Q: Opposing council has made no discovery requests. Do I have to turn over my evidence anyway? I am representing myself and headed for a jury trial in county court. (Tarentum, PA)
A: I am not sure if this is a civil or criminal matter but it sounds like you are in state court. The answer would be no in either court, criminal or civil. If no requests are made you have no duty to release information. If this was in Federal Court, you may need to.
Q: I have defaulted on 2 pay day loans a couple years ago and tried to work out a payment plan. I have been getting harassing calls and threats that there is a warrant for my arrest. (Butler, PA)
A: Arrest warrants come from criminal court and bench warrants from family court. There are no arrest warrants issued for not paying a civil debt. Secondly, this pay day loan company most likely did not successfully sue you and obtain a judgment. Pay day loan outfits are generally scam artists. They are just trying to scare you into paying them by threatening arrest. Either pay them back, or change your phone number.

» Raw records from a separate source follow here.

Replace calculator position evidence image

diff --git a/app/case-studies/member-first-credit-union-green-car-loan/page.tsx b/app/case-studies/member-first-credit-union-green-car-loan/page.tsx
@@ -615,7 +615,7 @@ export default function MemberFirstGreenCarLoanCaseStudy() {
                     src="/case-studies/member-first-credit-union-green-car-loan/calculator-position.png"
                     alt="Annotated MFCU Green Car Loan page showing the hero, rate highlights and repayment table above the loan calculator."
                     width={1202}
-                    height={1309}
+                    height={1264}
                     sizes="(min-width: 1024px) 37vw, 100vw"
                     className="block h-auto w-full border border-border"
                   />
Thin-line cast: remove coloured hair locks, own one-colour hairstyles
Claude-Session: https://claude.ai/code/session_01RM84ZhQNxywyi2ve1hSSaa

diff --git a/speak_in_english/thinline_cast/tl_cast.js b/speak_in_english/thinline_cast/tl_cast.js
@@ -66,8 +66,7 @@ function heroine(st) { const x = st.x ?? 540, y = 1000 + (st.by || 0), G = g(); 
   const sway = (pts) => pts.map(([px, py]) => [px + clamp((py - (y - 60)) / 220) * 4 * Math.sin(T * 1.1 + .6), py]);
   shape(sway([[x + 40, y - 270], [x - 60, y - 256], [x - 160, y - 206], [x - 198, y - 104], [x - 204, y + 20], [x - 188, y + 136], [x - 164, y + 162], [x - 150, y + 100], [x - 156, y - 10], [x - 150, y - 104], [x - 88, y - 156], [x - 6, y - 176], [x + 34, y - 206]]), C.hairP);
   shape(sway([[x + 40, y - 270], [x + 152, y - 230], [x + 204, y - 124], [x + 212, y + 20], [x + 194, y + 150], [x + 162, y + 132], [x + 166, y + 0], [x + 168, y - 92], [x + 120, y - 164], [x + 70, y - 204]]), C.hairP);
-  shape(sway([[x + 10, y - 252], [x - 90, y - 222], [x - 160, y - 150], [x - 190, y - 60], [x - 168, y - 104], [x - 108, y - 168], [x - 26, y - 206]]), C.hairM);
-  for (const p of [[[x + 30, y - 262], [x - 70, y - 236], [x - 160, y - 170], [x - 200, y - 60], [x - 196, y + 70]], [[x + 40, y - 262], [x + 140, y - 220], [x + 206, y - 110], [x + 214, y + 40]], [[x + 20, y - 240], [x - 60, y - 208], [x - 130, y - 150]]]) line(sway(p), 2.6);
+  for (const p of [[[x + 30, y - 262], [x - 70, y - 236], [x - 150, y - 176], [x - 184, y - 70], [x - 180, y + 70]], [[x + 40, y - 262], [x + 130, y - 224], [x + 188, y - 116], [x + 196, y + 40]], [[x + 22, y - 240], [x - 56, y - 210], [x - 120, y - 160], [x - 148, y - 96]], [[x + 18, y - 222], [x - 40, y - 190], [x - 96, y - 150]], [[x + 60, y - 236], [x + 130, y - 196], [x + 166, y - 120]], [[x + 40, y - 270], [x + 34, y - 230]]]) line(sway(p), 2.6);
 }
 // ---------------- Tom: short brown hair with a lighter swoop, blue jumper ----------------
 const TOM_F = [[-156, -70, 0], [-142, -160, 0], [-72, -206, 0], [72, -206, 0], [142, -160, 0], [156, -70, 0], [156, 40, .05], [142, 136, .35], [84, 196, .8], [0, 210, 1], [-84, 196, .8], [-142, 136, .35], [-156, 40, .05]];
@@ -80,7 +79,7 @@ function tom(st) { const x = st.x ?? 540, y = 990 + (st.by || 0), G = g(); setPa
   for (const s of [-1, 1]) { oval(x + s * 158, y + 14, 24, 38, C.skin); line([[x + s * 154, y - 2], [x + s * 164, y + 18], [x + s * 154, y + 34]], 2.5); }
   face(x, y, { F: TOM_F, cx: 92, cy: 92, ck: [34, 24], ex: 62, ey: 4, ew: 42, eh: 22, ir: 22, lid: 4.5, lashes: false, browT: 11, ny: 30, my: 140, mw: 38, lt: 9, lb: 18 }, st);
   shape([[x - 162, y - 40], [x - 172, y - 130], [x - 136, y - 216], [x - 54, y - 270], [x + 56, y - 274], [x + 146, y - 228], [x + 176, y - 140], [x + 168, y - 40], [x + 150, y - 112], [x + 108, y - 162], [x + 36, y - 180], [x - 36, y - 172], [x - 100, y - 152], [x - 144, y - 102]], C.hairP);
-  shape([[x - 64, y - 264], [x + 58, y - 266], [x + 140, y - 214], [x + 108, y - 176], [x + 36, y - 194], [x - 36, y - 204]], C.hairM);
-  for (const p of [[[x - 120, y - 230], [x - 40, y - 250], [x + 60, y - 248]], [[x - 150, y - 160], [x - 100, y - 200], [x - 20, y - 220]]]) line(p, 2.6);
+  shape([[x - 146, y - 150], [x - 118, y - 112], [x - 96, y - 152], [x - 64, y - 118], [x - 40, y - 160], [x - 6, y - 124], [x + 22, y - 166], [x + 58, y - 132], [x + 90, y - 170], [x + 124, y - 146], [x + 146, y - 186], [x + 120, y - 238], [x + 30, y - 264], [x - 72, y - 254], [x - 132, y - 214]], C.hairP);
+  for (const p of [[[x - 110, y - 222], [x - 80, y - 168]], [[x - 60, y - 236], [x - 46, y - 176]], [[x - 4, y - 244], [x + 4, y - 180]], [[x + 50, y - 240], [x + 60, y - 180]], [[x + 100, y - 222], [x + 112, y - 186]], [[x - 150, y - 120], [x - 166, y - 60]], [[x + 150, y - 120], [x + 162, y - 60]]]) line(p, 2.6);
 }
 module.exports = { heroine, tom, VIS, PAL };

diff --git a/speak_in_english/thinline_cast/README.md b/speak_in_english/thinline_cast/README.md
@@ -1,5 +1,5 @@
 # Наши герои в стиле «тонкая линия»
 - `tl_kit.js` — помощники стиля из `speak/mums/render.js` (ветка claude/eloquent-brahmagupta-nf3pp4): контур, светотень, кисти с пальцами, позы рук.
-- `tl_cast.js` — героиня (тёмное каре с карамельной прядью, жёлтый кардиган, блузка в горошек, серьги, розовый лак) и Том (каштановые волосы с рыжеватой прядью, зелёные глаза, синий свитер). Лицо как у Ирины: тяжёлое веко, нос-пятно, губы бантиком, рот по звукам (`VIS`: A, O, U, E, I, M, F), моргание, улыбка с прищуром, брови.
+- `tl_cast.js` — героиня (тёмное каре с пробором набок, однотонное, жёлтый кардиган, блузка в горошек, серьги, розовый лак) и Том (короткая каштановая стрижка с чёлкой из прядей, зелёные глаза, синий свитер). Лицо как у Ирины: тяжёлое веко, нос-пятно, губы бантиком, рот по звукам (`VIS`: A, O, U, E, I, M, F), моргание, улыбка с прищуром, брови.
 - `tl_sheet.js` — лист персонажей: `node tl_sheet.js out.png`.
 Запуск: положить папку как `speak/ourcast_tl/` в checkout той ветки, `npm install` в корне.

Q: My daughter is 22 and just graduated college in Pittsburgh with honors. She has no student debt and a 6-figure per year job in the entertainment industry in Pittsburgh. She is a union member. Unfortunately, she has no credit history. This loan is from her own bank (PNC) where she has a good amount of savings (over $10,000). First, they told her she qualified, and told her the loan was denied. I offered to co-sign and spoke to the person. An hour later my daughter called and said they won’t allow an out of state co-signor, even though I said I would travel to Pittsburgh and offered whatever documentation they needed. My FICO score is excellent. It really pisses me off.
A: If I could speculate as to a reason, it would be that if there is a default on the loan, you will be hard to sue as an out of state resident with no real estate in PA that could be used as collateral. I would try another lender. Locally, try First Commonwealth Bank, or, more on the nationwide level, all the usual suspects as there are hundreds of them.
Q: I bought this 2015 Chevy Cruz and 5 days later came into financial trouble that I didn’t foresee happening. I called the dealership and they told me they had called the bank to unwind the loan for me. I called the bank to find out they never called them. The man at the dealership lied to me. Since this my blood pressure has gone so high I lost partial hearing in my right ear. Is there anything I can do. I have called the dealership 3 times and they won’t even speak to me. Is there anything I can do? I am in dire financial trouble with this car. All I wanted was the loan unwound. When I talked to the bank to see if the dealership called them they said they never got a call from them as they the bank would have rather undo the loan than repossess
A: Forget the car dealer. They could care less about anything once you are out the door. My suggestion is that you enter a voluntary repossession of the vehicle with the bank. From now on keep a record of your calls, conversations and contacts. Send the bank a certified, return receipt letter requesting the voluntary relinquishment of the car. Let the car sit, lock it up and keep it safe from damage. If that doesn’t work, just don’t make the loan payments, they will contact you and repossess. This is not something you go to jail for. It will hurt your credit a bit, but you can recover and somebody will loan you money again, believe me.